(RxWiki News) More boys are diagnosed with attention deficit hyperactivity disorder (ADHD) than girls. But more of these girls are vulnerable to having other problems later in life.
A recent Finnish study finds both boys and girls with ADHD have increased risks of developing alcohol and substance abuse problems as they move into adulthood. But those vulnerabilities vary between boys and girls, according to researchers at University of Helsinki and University of Jyväskylä, Finland.
"Girls with ADHD are more likely to have alcohol and substance abuse problems."
The study involved 1545 Finnish adolescents who had been diagnosed with ADHD between the ages of 11 and 12 using standard testing methods, including parent and teacher reporting of symptoms. Then at age 14, these adolescents were assessed for substance use disorders and attendant psychiatric problems.
Later, at age 17.5 the participants completed questionnaires about their alcohol and drug habits.
The study found:
- ADHD symptoms were more common in boys than girls
- ADHD symptoms in girls tended to predict later alcohol/substance use problems
- Only in girls were ADHD symptoms significant predictors of alcohol abuse and illicit drug use at age 14
- Parental and teacher reporting of attention problems served to accurately predict these problems experienced by girls throughout adolescence

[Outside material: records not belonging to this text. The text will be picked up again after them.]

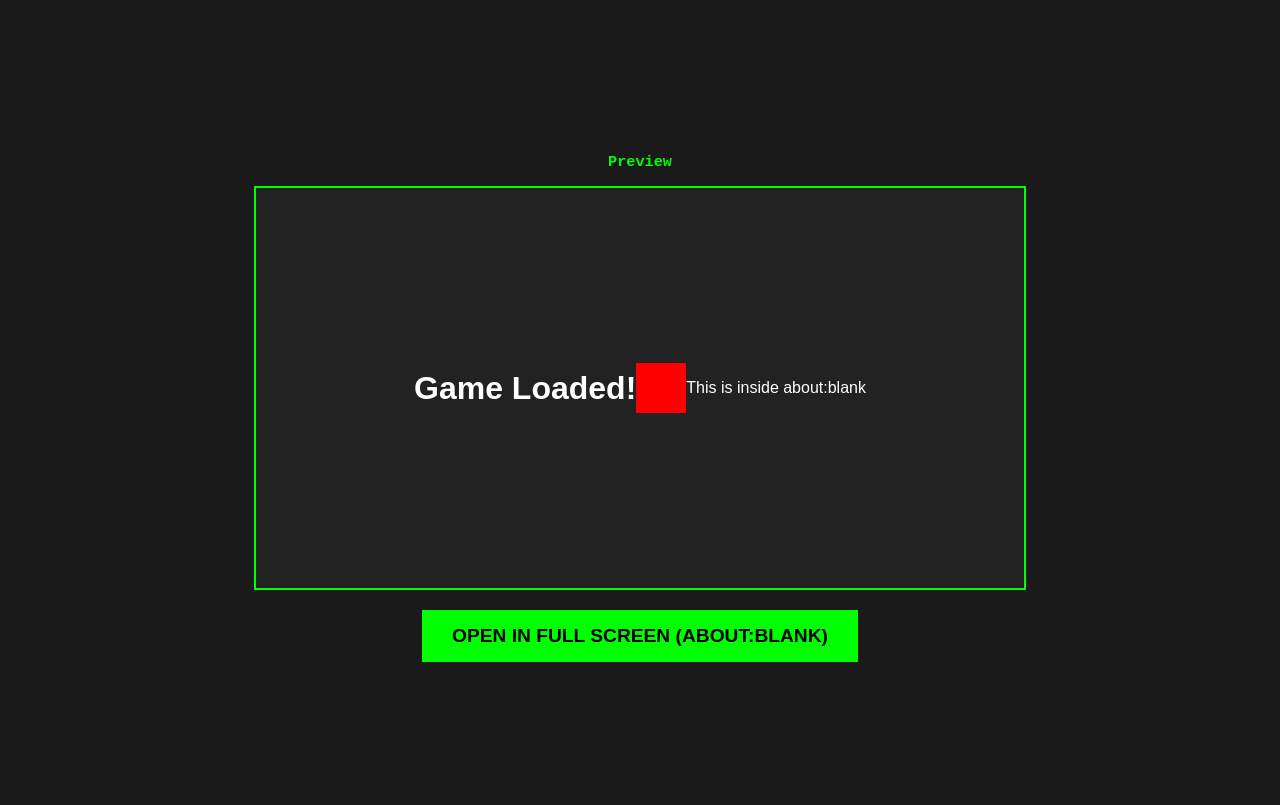
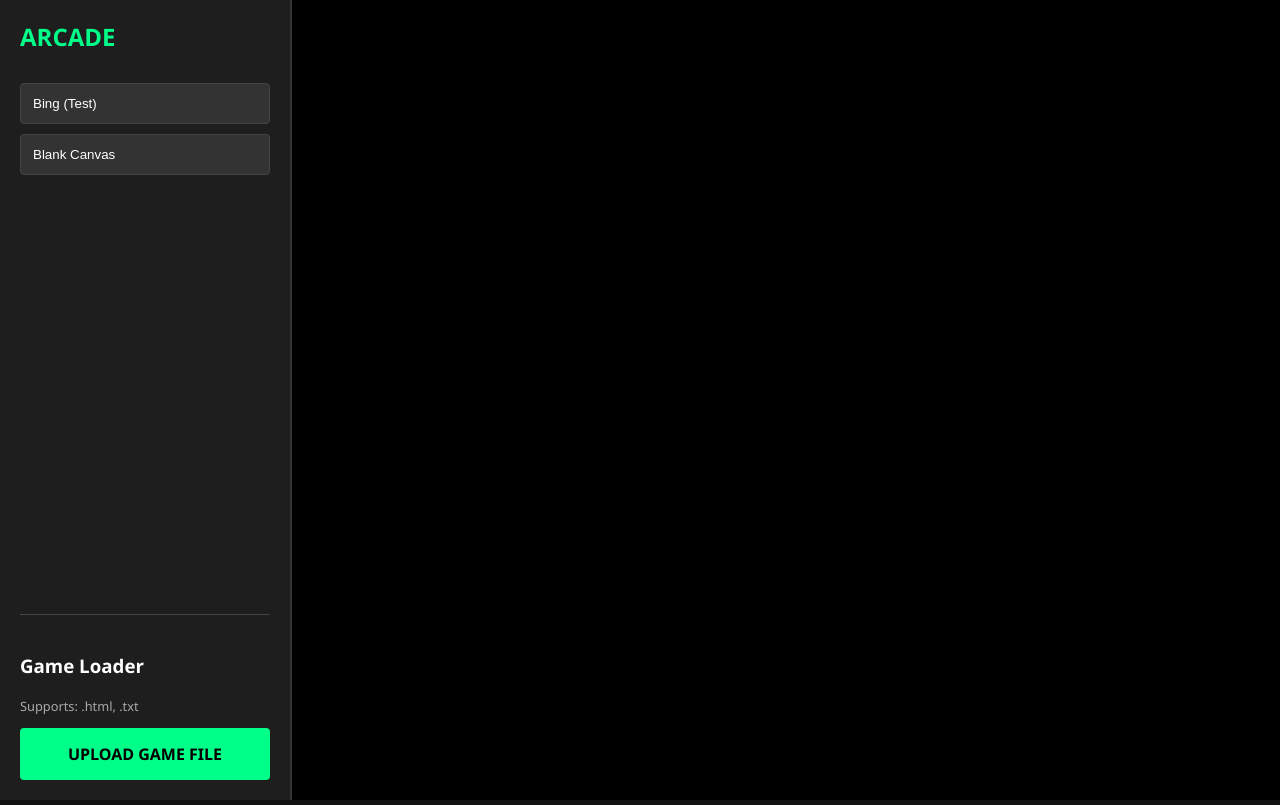
Before and after one commit to raahialt1-png/Unblocked-games-class, a plain HTML site: page index.html in a window 1280 px wide. Drawn offline with Linux system fonts and the light colour scheme.

Commit message:
Update title and styles for game launcher

```diff
--- a/index.html
+++ b/index.html
@@ -3,93 +3,140 @@
 <head>
     <meta charset="UTF-8">
     <meta name="viewport" content="width=device-width, initial-scale=1.0">
-    <title>Game Launcher</title>
+    <title>My Custom Arcade</title>
     <style>
+        :root {
+            --primary: #00ff88;
+            --bg: #121212;
+            --panel: #1e1e1e;
+        }
         body {
-            font-family: monospace;
-            background-color: #1a1a1a;
-            color: #0f0;
+            font-family: 'Segoe UI', monospace;
+            background-color: var(--bg);
+            color: white;
+            margin: 0;
+            display: flex;
+            height: 100vh;
+            overflow: hidden;
+        }
+
+        /* Sidebar Menu */
+        #sidebar {
+            width: 250px;
+            background: var(--panel);
+            padding: 20px;
             display: flex;
             flex-direction: column;
-            align-items: center;
-            justify-content: center;
-            height: 100vh;
-            margin: 0;
+            gap: 10px;
+            border-right: 2px solid #333;
         }
 
-        /* The Preview Box */
-        #preview-container {
-            width: 60%;
-            height: 400px;
-            border: 2px solid #0f0;
-            margin-bottom: 20px;
+        h2 { margin-top: 0; color: var(--primary); }
+
+        .game-btn {
+            background: #333;
+            color: white;
+            border: 1px solid #444;
+            padding: 12px;
+            text-align: left;
+            cursor: pointer;
+            transition: 0.2s;
+            border-radius: 4px;
+        }
+        .game-btn:hover {
+            background: var(--primary);
+            color: black;
+            font-weight: bold;
+        }
+
+        /* Upload Section */
+        .upload-area {
+            margin-top: auto;
+            border-top: 1px solid #444;
+            padding-top: 20px;
+        }
+
+        input[type="file"] {
+            display: none;
+        }
+
+        .upload-btn {
+            background: var(--primary);
+            color: black;
+            padding: 15px;
+            text-align: center;
+            cursor: pointer;
+            display: block;
+            border-radius: 4px;
+            font-weight: bold;
+        }
+
+        /* Main Game Area */
+        #main-view {
+            flex-grow: 1;
+            position: relative;
             background: #000;
         }
 
-        button {
-            background: #0f0;
-            color: #000;
+        iframe {
+            width: 100%;
+            height: 100%;
             border: none;
-            padding: 15px 30px;
-            font-size: 1.2rem;
-            cursor: pointer;
-            font-weight: bold;
-            text-transform: uppercase;
-        }
-
-        button:hover {
-            background: #fff;
         }
     </style>
 </head>
 <body>
 
-    <h3>Preview</h3>
-    <div id="preview-container">
-        <iframe id="game-frame" style="width:100%; height:100%; border:none;"></iframe>
+    <div id="sidebar">
+        <h2>ARCADE</h2>
+
+        <button class="game-btn" onclick="loadGame('https://bing.com')">Bing (Test)</button>
+        <button class="game-btn" onclick="loadGame('about:blank')">Blank Canvas</button>
+
+        <div class="upload-area">
+            <h3>Game Loader</h3>
+            <p style="font-size:0.8rem; color:#aaa;">Supports: .html, .txt</p>
+            <label class="upload-btn">
+                UPLOAD GAME FILE
+                <input type="file" id="fileInput" accept=".html,.htm,.txt">
+            </label>
+        </div>
     </div>
 
-    <button onclick="openInBlank()">Open in Full Screen (about:blank)</button>
+    <div id="main-view">
+        <iframe id="gameFrame" src="about:blank"></iframe>
+    </div>
 
     <script>
-        // --- YOUR GAME CODE GOES HERE ---
-        // Put your ENTIRE game HTML/CSS/JS inside these backticks ``
-        const gameCode = `
-            <!DOCTYPE html>
-            <html>
-            <head>
-                <title>My Game</title>
-                <style>
-                    body { margin: 0; background: #222; overflow: hidden; display:flex; justify-content:center; align-items:center; height:100vh; color: white; font-family: sans-serif; }
-                    .game-box { width: 50px; height: 50px; background: red; position: relative; animation: spin 2s infinite linear; }
-                    @keyframes spin { 100% { transform: rotate(360deg); } }
-                </style>
-            </head>
-            <body>
-                <h1>Game Loaded!</h1>
-                <div class="game-box"></div>
-                <p>This is inside about:blank</p>
-            </body>
-            </html>
-        `;
+        const frame = document.getElementById('gameFrame');
+        const fileInput = document.getElementById('fileInput');
 
-        // Load the preview immediately
-        document.getElementById('game-frame').srcdoc = gameCode;
+        // 1. Function to load URLs directly
+        function loadGame(url) {
+            frame.src = url;
+        }
 
-        // Function to open the cloaked window
-        function openInBlank() {
-            // 1. Open a new window pointed at nothing
-            var win = window.open();
+        // 2. Function to handle File Uploads
+        fileInput.addEventListener('change', function(e) {
+            const file = e.target.files[0];
+            if (!file) return;
 
-            // 2. Reset the document (clears any auto-loaded url stuff)
-            win.document.open();
+            // Security Check: Only allow text/html types
+            // .exe and .zip cannot run in a browser iframe directly
+            if (file.name.endsWith('.exe') || file.name.endsWith('.zip')) {
+                alert("Error: Browsers cannot run .exe or .zip files directly.");
+                return;
+            }
 
-            // 3. Write your game code into it
-            win.document.write(gameCode);
+            const reader = new FileReader();
 
-            // 4. Close the writing stream
-            win.document.close();
-        }
+            reader.onload = function(event) {
+                // Inject the uploaded HTML code into the iframe
+                frame.srcdoc = event.target.result;
+            };
+
+            reader.readAsText(file);
+        });
     </script>
 </body>
 </html>
```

Psychiatrist Dr. Elina Sihvolva, the lead author of this study, says that inattention and hyperactivity may foretell problematic behavior around drugs and alcohol more often in girls than in boys.

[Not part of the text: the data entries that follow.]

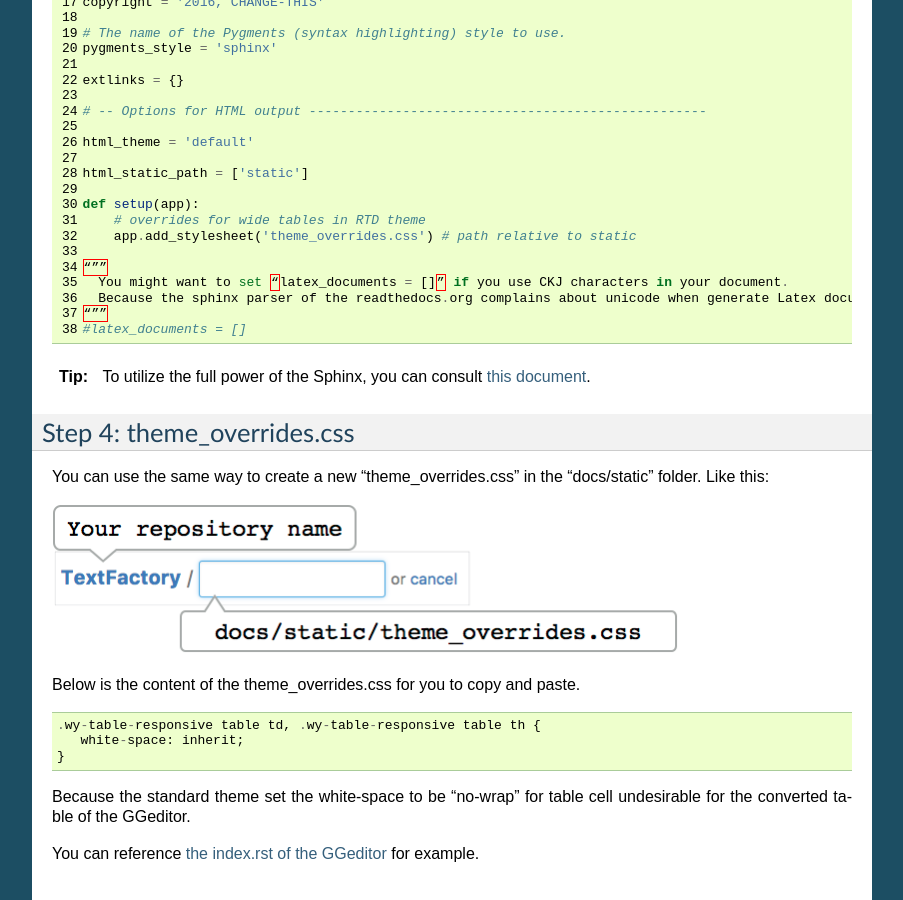
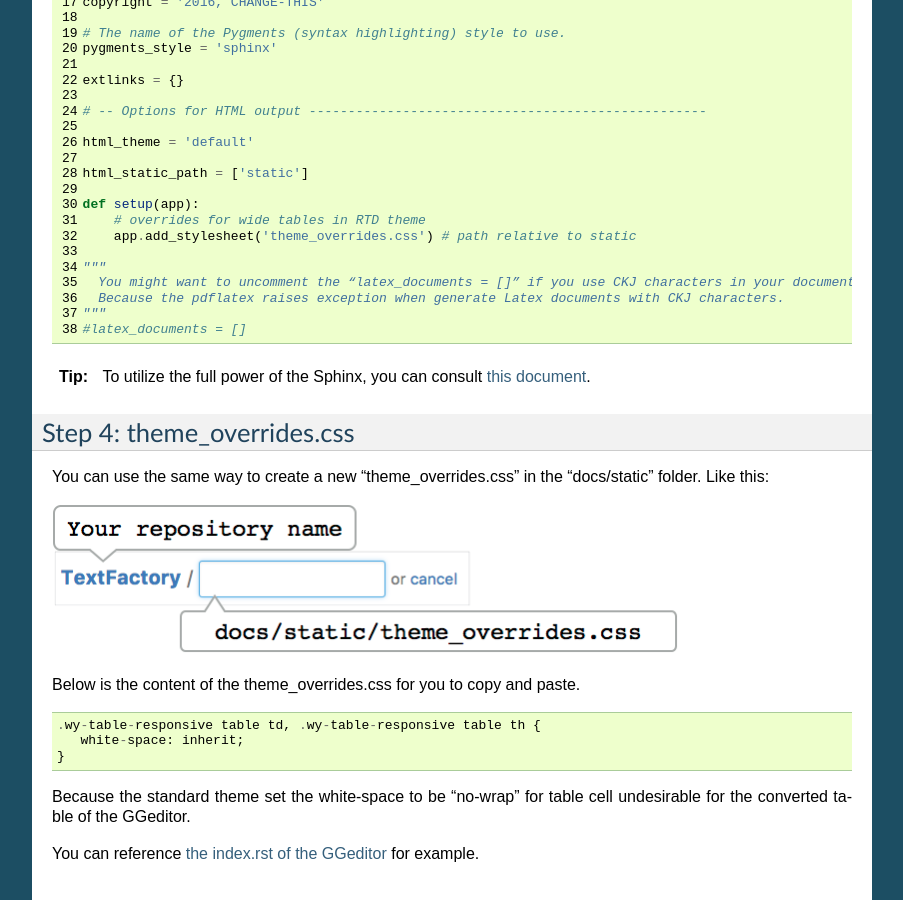
Before and after one commit to iapyeh/GGeditor, a Sphinx documentation site: the page built from docs/how2Readthedocs.rst, in a window 1280 px wide and 900 px high, scrolled down 3502 px. Shown: the whole window, without its empty margins (198-1101 px from the left). Built offline with Sphinx 7.4.7, drawn with Linux system fonts in a browser that asks for light colours.

Commit message:
Google Docs reST Editor@2016-11-30 12:7:33

```diff
--- a/docs/how2Readthedocs.rst
+++ b/docs/how2Readthedocs.rst
@@ -98,10 +98,10 @@ Below is the content for you to copy and paste.
         # overrides for wide tables in RTD theme
         app.add_stylesheet('theme_overrides.css') # path relative to static
 
-    “””
-      You might want to set “latex_documents = []” if you use CKJ characters in your document.
-      Because the sphinx parser of the readthedocs.org complains about unicode when generate Latex documents with CKJ characters.
-    “””
+    """
+      You might want to uncomment the “latex_documents = []” if you use CKJ characters in your document.
+      Because the pdflatex raises exception when generate Latex documents with CKJ characters.
+    """
     #latex_documents = []
 
 
```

She adds these behavior symptoms should be assessed further in the community so that they don't jeopardize "adolescents’ successful transitioning into adult roles.”
This work was published in Psychological Medicine 2011.